▸ PROBLEM: Only lines containing the word "whatever" belong in the answer; copy each one from the records.

▸ WORKING DATA:
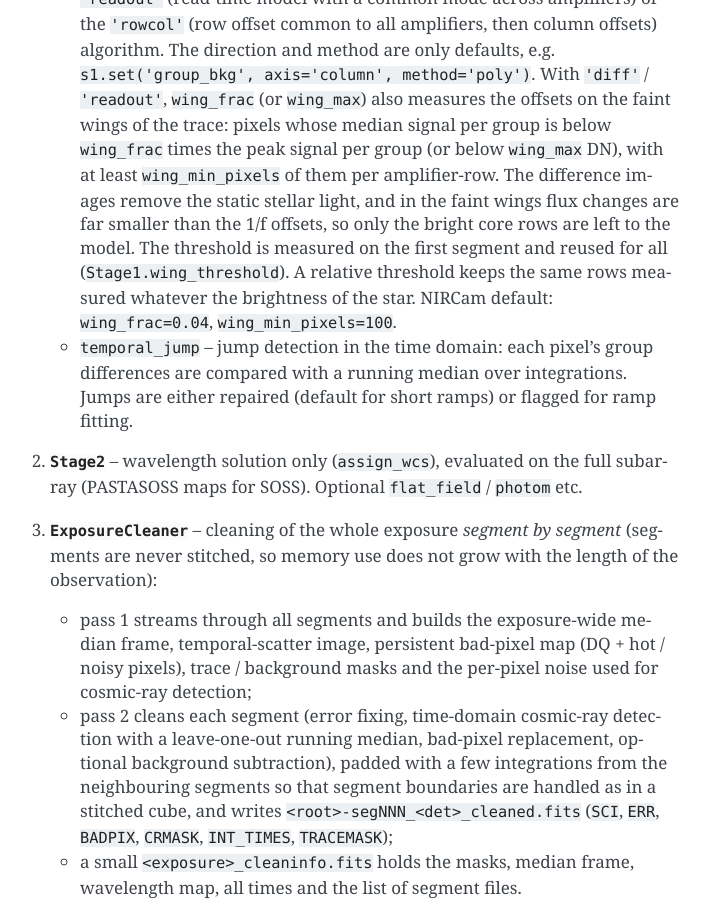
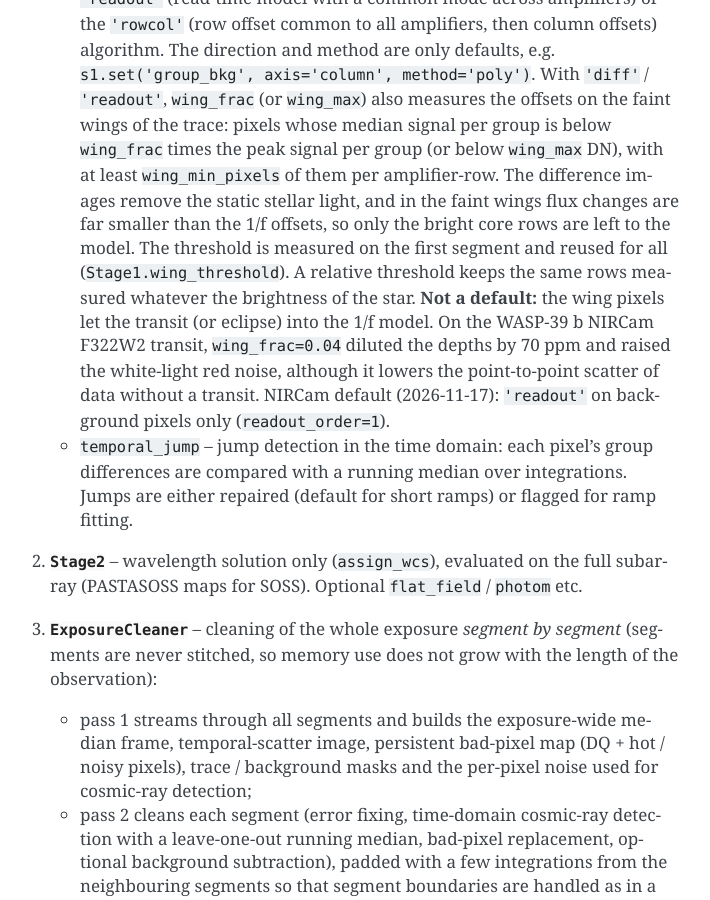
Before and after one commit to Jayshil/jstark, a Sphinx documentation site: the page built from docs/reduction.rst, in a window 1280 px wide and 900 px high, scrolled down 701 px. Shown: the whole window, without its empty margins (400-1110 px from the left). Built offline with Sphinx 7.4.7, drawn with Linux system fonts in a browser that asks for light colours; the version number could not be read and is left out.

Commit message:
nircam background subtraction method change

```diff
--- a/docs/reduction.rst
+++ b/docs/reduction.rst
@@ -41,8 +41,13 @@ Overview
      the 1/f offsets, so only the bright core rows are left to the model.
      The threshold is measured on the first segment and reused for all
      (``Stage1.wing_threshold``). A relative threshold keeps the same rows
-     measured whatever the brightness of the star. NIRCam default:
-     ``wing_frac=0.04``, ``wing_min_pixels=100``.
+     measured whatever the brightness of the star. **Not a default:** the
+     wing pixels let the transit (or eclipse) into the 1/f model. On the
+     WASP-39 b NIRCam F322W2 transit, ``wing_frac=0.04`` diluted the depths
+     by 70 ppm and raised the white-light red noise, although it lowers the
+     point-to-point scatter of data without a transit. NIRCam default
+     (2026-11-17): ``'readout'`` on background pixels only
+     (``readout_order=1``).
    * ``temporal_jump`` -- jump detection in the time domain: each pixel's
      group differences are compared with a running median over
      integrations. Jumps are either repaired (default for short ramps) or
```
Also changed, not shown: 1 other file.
--
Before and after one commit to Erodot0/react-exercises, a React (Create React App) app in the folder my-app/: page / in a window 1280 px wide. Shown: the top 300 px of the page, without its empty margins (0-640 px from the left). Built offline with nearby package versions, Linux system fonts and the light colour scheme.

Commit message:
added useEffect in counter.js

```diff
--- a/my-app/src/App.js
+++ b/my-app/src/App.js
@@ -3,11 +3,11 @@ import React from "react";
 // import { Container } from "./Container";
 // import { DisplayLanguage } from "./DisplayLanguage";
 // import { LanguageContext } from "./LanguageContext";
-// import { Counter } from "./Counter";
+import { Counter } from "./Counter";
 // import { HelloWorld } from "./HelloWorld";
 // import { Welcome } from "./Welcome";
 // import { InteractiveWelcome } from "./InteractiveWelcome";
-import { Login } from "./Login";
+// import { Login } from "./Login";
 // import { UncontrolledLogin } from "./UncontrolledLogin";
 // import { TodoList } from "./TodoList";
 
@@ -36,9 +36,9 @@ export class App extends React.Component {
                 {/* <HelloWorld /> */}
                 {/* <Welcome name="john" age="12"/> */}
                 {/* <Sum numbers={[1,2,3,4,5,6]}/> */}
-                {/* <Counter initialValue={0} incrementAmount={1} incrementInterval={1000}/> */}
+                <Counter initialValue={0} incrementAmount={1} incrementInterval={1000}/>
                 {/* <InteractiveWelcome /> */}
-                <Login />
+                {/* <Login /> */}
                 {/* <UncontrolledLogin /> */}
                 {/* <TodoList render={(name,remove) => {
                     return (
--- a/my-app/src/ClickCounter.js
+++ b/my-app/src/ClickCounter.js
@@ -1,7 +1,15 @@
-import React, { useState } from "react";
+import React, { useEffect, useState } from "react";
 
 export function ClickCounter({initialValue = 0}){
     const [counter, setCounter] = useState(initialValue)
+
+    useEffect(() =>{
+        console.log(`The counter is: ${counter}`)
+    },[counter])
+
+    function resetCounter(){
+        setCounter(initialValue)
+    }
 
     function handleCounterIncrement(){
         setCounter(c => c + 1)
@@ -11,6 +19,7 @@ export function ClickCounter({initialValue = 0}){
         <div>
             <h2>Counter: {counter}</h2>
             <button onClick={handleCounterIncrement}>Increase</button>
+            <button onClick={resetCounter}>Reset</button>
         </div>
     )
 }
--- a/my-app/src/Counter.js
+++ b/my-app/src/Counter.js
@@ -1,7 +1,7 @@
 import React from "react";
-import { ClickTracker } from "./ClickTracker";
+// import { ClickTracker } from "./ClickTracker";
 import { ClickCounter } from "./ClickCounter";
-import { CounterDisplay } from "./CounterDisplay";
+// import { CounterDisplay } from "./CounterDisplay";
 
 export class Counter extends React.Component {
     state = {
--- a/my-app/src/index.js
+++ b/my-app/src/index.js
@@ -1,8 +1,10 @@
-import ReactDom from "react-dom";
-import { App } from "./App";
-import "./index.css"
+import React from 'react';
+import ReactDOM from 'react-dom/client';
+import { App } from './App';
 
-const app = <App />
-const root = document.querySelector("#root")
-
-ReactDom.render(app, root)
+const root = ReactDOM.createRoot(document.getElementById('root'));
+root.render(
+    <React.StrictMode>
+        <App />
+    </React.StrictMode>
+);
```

▸ TASK RESPONSE:
-     measured whatever the brightness of the star. NIRCam default:
+     measured whatever the brightness of the star. **Not a default:** the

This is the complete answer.